It's been a tough rebuilding season for the Miami Marlins, but help is on the way.
The club is currently in last place in the National League East and has the worst record in the NL. The Houston Astros are the only team in Major League Baseball with a lower winning percentage.
Miami is one of three teams to have used 19 rookies in 2013. The club has trotted out 11 freshman hitters and eight first-year pitchers. Of those 19 players, 10 have received significant playing time. Despite their inexperience, the Marlins front office is building a club with a strong core of young, high-ceiling players. And, even with the significant wave of talent that's already reached the Majors, Miami has more on the way.
The pitching staff stands to be the most significant beneficiary of the talent infusion. The club already has a number of young hurlers that could settle into the starting rotation in 2014, including Jose Fernandez, Tom Koehler, Henderson Alvarez, Jacob Turner and Nate Eovaldi. Four more names could settle into the big league club's starting rotation next season, and the organization has the Toronto Blue Jays to thank for three of the prospects.
None of the names can match the ace-in-the-making ceiling that Fernandez has, but they certainly have the talent necessary to be impact performers in the coming seasons.
Anthony DeSclafani, RHP, Double-A: DeSclafani has a big-time fastball, but an inconsistent college career caused him to slide to the Blue Jays in the sixth round of the 2011 amateur draft. Despite being stuck in the bullpen for much of his collegiate career, the right-hander has thrived as a starter in pro ball.
DeSclafani, 23, was one of the lesser-known names in last year's 12-player trade between the Marlins and the Jays. He's pitched extremely well since joining his new organization, playing at two levels in 2013 — High-A and Double-A. The million dollar question, though, is whether or not he can maintain his success as a starter in the upper levels of the minors and into the Majors.
The Marlins' Director of Player Development, Brian Chattin, said he's not surprised by the young hurler's pro success and added that the organization followed his amateur career closely at the University of Florida: "His slider is an above-average pitch at times and should be a consistent weapon for him as he continues to develop," Chattin said. "His changeup is a work in progress but is showing signs of being a usable third pitch.
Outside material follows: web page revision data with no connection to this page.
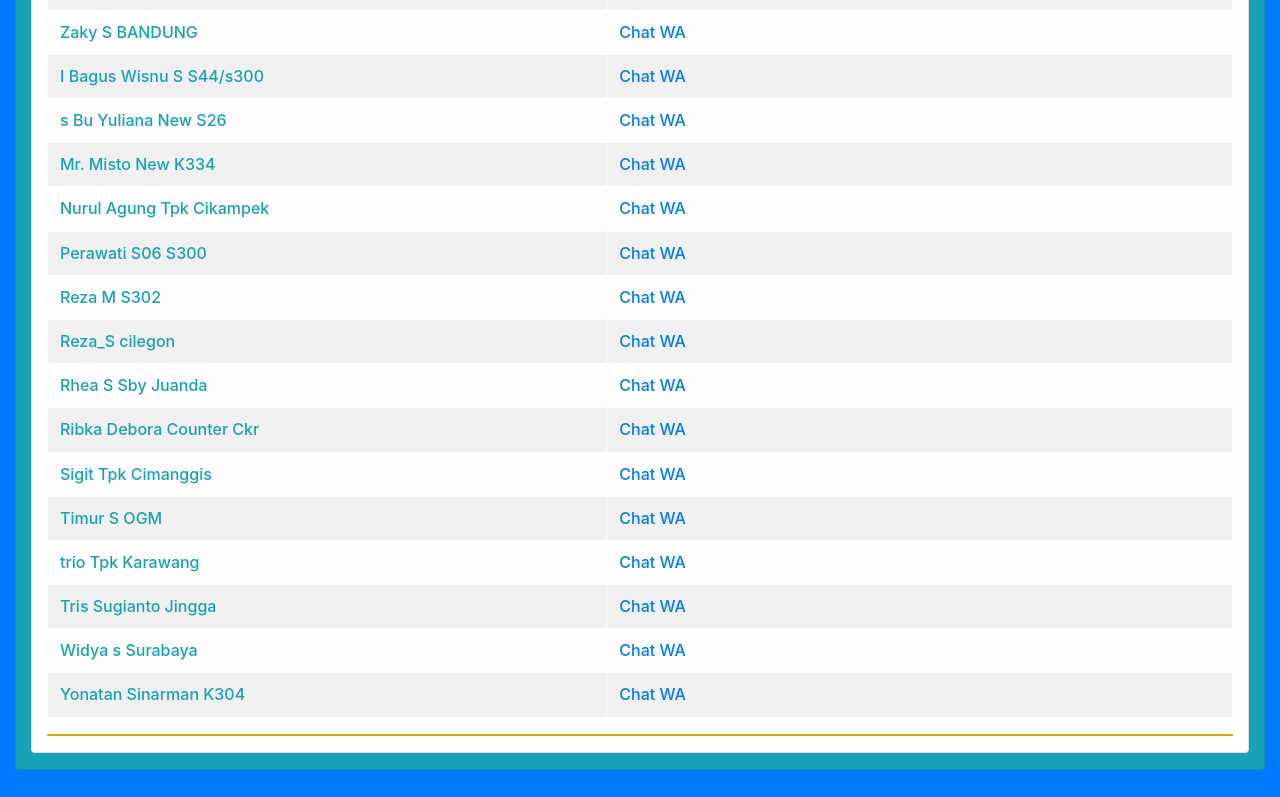
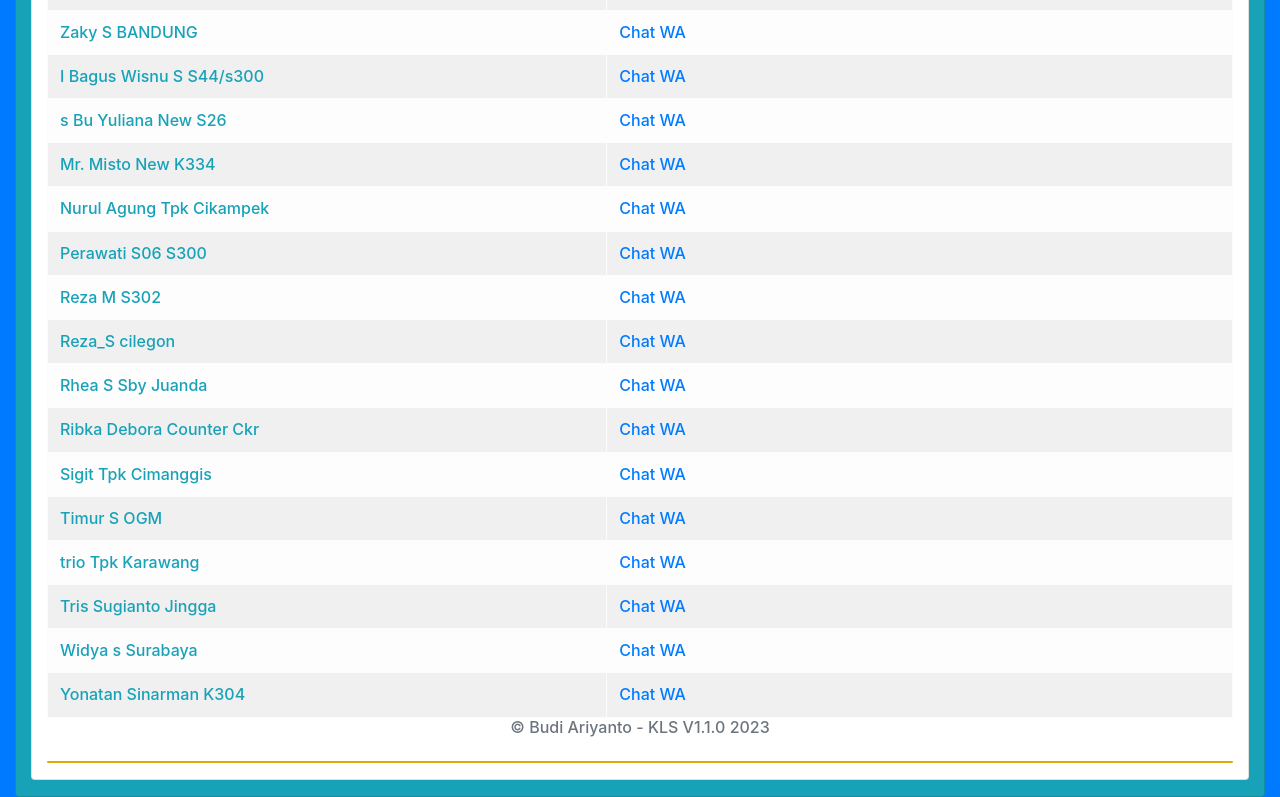
Before and after one commit to ariandto/salesklg, a plain HTML site: page index.html in a window 1280 px wide. Shown: the part 10446-11243 px from the top of the page. Before the commit the page ends 11216 px from the top, so only its background shows below. Drawn offline with nearby package versions, Linux system fonts and the light colour scheme.

Commit message:
1 file modified

```diff
--- a/index.html
+++ b/index.html
@@ -297,8 +297,11 @@
 <tr> <td class="w-100 col-1 h6 text-info text-left">Tris Sugianto Jingga</td><td class="col-1 h6"><a href="https://wa.me/6287878883588">Chat WA</a></td></tr>
 <tr> <td class="w-100 col-1 h6 text-info text-left">Widya s Surabaya</td><td class="col-1 h6"><a href="https://wa.me/6281332016775">Chat WA</a></td></tr>
 <tr> <td class="w-100 col-1 h6 text-info text-left">Yonatan Sinarman K304</td><td class="col-1 h6"><a href="https://wa.me/6281290131557">Chat WA</a></td></tr>
-
         </table>
+        <body class="container-fluid"style="width:50%">
+        <h6 class="text-center text-muted">
+          &copy; Budi Ariyanto - KLS V1.1.0 2023
+        </h6>
         <hr class="card bg-warning" />
     </div>
 
```
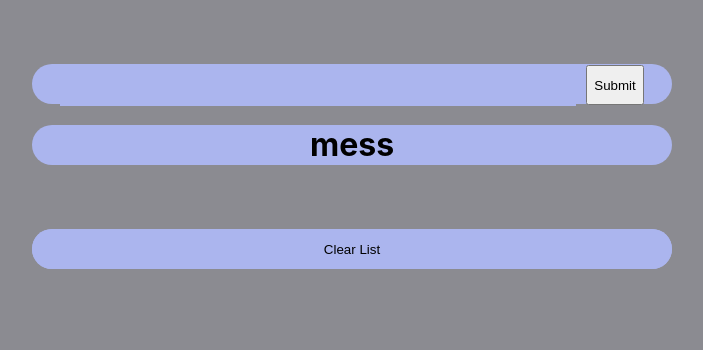
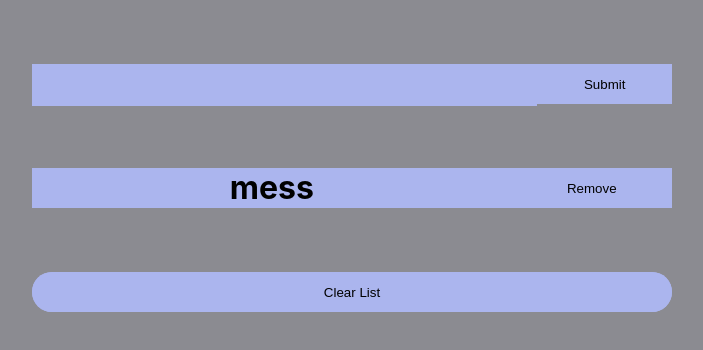
Before and after one commit to Gerald-Z/Todo-List, a React (Create React App) app in the folder todolist/: page / in a window 1280 px wide. Shown: the top 350 px of the page, without its empty margins (288-991 px from the left). Built offline with nearby package versions, Linux system fonts and the light colour scheme.

Commit message:
Added CSS Grid to organize elements

```diff
--- a/todolist/src/pages/entry.js
+++ b/todolist/src/pages/entry.js
@@ -10,7 +10,7 @@ export default class Entry extends React.Component {
 
     render () {
         return (
-            <div className='center'> <h1> {this.props.content} </h1> </div>
+            <div className='center'> <h1 className="entryText"> {this.props.content} </h1> <button className="remove">Remove</button></div>
         )
     }
 }
--- a/todolist/src/pages/input.js
+++ b/todolist/src/pages/input.js
@@ -10,7 +10,10 @@ const Input = (props) => {
     function localHandleChange(e) {
         e.preventDefault();
        // console.log("The string was", string);
-        props.handleChange([...props.list, string]);
+       if (typeof string === 'undefined') {
+       } else {
+            props.handleChange([...props.list, string]);
+       }
         inputRef.current.value = '';
     }
 
--- a/todolist/src/pages/list.css
+++ b/todolist/src/pages/list.css
@@ -9,22 +9,25 @@ body {
     width: 50%;
     height: 5vh;
     text-align: center;
-    border-radius: 20px;
+    display: grid;
+    grid-template-columns: auto auto auto auto auto;
 }
 
 .clearContainer, .inputContainer {
     margin-top: 5%;
+    margin-bottom: 5%;
+    border-radius: 20px;
 }
 
-#inputSubmit {
-    margin-left: 10px;
+#inputSubmit, .remove {
+    background-color: rgb(171, 181, 238);
+    border: none;
     height: 100%;
 }
 
 #inputText {
     border: none;
     background-color: rgb(171, 181, 238);
-    width: 80%;
     height: 100%
 }
 
@@ -36,4 +39,16 @@ body {
     width: 100%;
     height: 100%;
     border-radius: 20px;
+    grid-column: 1 / 6;
 }
+
+
+.entryText, #inputText {
+    grid-column: 1 / 5;
+    margin: 0px;
+}
+
+.remove, #inputSubmit {
+    grid-column: 5;
+    margin: 0px;
+}
```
I am confident he can stick as a starter."
Sam Dyson, RHP, Triple-A: The Marlins more or less stole this talented pitcher from the Jays. Toronto added Dyson to the 40-man roster when he was called up to the Majors last season, but he appeared in just two big league games (both out of the bullpen) before being returned to the minor leagues. In the offseason, the club faced a roster crunch and the former fourth round draft pick was claimed off waivers by the Fish.
With his new club, the 25-year-old Dyson was converted back to a starter after spending much of 2012 in the bullpen. Like DeSclafani, he's had a lot of success in his new role. He's spent the majority of the 2013 season in Double-A but has also pitched well in four starts since being promoted to Triple-A.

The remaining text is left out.